“You shall not eat any flesh with the blood in it. You shall not interpret omens or tell fortunes. You shall not round off the hair on your temples or mar the edges of your beard. You shall not make any cuts on your body for the dead or tattoo yourselves: I am the LORD. Do not profane your daughter by making her a prostitute, lest the land fall into prostitution and the land become full of depravity. You shall keep my Sabbaths and reverence my sanctuary: I am the LORD. Do not turn to mediums or necromancers; do not seek them out, and so make yourselves unclean by them: I am the LORD your God. You shall stand up before the grey head and honour the face of an old man, and you shall fear your God: I am the LORD. When a stranger sojourns with you in your land, you shall not do him wrong. You shall treat the stranger who sojourns with you as the native among you, and you shall love him as yourself, for you were strangers in the land of Egypt: I am the LORD your God. You shall do no wrong in judgment, in measures of length or weight or quantity. You shall have just balances, just weights, a just ephah, and a just hin: I am the LORD your God, who brought you out of the land of Egypt. And you shall observe all my statutes and all my rules, and do them: I am the LORD.” Leviticus 19. 26-37.
Yes, I know … what a long and strange reading for a morning meditation! And I must confess I very nearly abandoned it and tried for another “random” reading. But then I began to have thoughts about it that are perhaps worth recording.
I began to think of how selective I am in my use of Scripture. If, for instance, I want to encourage people to be welcoming to asylum seekers and refugees, I will happily quote the bit above that says we must love the strangers in our midst and treat them as belonging to us, yet I do not dream of telling my male friends that we should all have long, untrimmed beards and side-ringlets … though that injunction is found in the same passage of Scripture as the injunction about the treatment of strangers. Likewise I will be quick to warn anyone who is thinking of going to a spiritualist that God forbids the use of mediums while not even thinking of telling the young people I know that God forbids them to have tattoos.

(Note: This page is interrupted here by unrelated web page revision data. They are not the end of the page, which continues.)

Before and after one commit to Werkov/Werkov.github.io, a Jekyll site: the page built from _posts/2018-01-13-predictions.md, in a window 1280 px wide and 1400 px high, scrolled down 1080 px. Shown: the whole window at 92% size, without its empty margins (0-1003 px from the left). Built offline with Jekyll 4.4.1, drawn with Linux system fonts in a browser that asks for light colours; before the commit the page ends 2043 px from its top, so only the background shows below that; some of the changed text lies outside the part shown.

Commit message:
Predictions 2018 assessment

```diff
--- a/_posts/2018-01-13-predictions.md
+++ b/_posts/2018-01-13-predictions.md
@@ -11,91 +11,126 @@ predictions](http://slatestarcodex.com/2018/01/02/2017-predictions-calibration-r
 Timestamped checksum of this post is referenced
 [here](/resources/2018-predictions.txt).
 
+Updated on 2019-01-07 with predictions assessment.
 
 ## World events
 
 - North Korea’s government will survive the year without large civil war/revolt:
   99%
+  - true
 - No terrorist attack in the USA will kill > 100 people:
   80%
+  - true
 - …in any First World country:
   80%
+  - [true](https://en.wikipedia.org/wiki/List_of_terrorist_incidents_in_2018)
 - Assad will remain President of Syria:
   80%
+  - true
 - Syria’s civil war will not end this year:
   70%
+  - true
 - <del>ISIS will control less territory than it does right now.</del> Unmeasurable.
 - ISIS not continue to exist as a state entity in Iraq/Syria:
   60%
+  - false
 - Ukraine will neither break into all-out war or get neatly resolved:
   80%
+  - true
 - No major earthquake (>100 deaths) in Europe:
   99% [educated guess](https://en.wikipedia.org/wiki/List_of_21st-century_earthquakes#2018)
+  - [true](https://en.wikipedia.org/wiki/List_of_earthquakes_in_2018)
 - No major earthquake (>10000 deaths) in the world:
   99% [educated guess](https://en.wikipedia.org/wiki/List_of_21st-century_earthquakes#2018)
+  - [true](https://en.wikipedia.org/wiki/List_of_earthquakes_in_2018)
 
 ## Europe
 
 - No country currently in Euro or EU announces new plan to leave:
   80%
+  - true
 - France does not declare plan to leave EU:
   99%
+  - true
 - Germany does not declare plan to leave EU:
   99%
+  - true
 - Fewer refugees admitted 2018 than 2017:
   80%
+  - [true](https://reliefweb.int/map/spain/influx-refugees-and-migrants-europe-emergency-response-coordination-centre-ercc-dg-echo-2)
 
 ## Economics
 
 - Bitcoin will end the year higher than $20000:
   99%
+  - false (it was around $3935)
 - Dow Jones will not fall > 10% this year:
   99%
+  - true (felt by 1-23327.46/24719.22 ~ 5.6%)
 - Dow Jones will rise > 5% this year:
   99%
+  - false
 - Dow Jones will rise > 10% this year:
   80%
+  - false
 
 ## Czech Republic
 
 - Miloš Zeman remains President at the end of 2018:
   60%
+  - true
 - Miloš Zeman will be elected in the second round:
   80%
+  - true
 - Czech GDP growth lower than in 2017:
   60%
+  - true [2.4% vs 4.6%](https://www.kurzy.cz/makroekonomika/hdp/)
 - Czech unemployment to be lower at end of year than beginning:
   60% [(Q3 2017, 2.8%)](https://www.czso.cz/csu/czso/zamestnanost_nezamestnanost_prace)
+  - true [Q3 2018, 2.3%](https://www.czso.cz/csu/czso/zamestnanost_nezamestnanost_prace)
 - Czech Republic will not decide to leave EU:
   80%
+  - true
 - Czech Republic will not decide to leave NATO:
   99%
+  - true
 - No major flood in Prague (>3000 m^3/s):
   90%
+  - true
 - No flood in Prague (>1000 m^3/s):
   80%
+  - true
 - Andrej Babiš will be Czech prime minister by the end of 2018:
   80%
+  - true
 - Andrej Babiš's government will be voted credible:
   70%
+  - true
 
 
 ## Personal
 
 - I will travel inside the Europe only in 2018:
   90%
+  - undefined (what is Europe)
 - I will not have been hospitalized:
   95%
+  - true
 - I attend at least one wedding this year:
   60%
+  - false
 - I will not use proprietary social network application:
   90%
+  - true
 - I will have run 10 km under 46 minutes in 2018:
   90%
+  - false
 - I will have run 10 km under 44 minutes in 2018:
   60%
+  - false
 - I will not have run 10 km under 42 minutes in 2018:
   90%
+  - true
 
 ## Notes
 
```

The fact is, of course, that all these laws and injunctions are part of the Mosaic covenant. They are the small print of the contract between God and the Israelites that was entered into at Mount Sinai in approximately 1300 BC and, unless I am party to that contract, they are not binding on me at all … and the same goes for anyone to whom I quote these scriptures. The most I ought to say to someone who, for instance, is thinking of going to see a spiritualist is, “I don’t think that’s a good idea. God specifically commanded the Jews not to consult mediums and I’m pretty sure that if you were to ask him he’d tell you to leave them well alone too.”
The trouble is that because Paul tells Timothy: “All Scripture is breathed out by God and profitable for teaching, for reproof, for correction, and for training in righteousness” (2 Timothy 3.16), I can imagine he has given me the right to use anything I can find in Scripture to bolster up my arguments or press home my points, irrespective of the context of the text I’m quoting. Well, he hasn’t, and I do God no service by treating Scripture in that way.
And now I find I have come under some conviction, for as I write this I see that, if it is wrong to take Scriptural “commands” out of context, it must be just as wrong to take Scriptural “blessings” out of context and apply them to myself or others … and that is something I have often been inclined to do. Instead of telling someone in distress: “God says, ‘For I know the plans I have for you, declares the LORD, plans for welfare and not for evil, to give you a future and a hope,'” I need to tell them, “When God’s people were going into exile, he told them not to despair. He said, ‘For I know the plans I have for you … plans for welfare and not for evil, to give you a future and a hope,’ and I believe he has a plan for your life too and will give you a future and a hope if you turn to him.”
God is a god of truth and integrity and honesty, and it has become apparent to me this morning that my use of Scripture has sometimes been less than honest and not always of God. And all this points to one of the dangers of simply learning by heart a set of “proof” texts that can be fired like bullets whenever occasion demands. To be honest to a text and to use it with integrity I need to know its context also and the limitations of its scope; and that was surely what Paul meant when he talked to Timothy about “rightly handling the word of truth” (2 Timothy 2.15).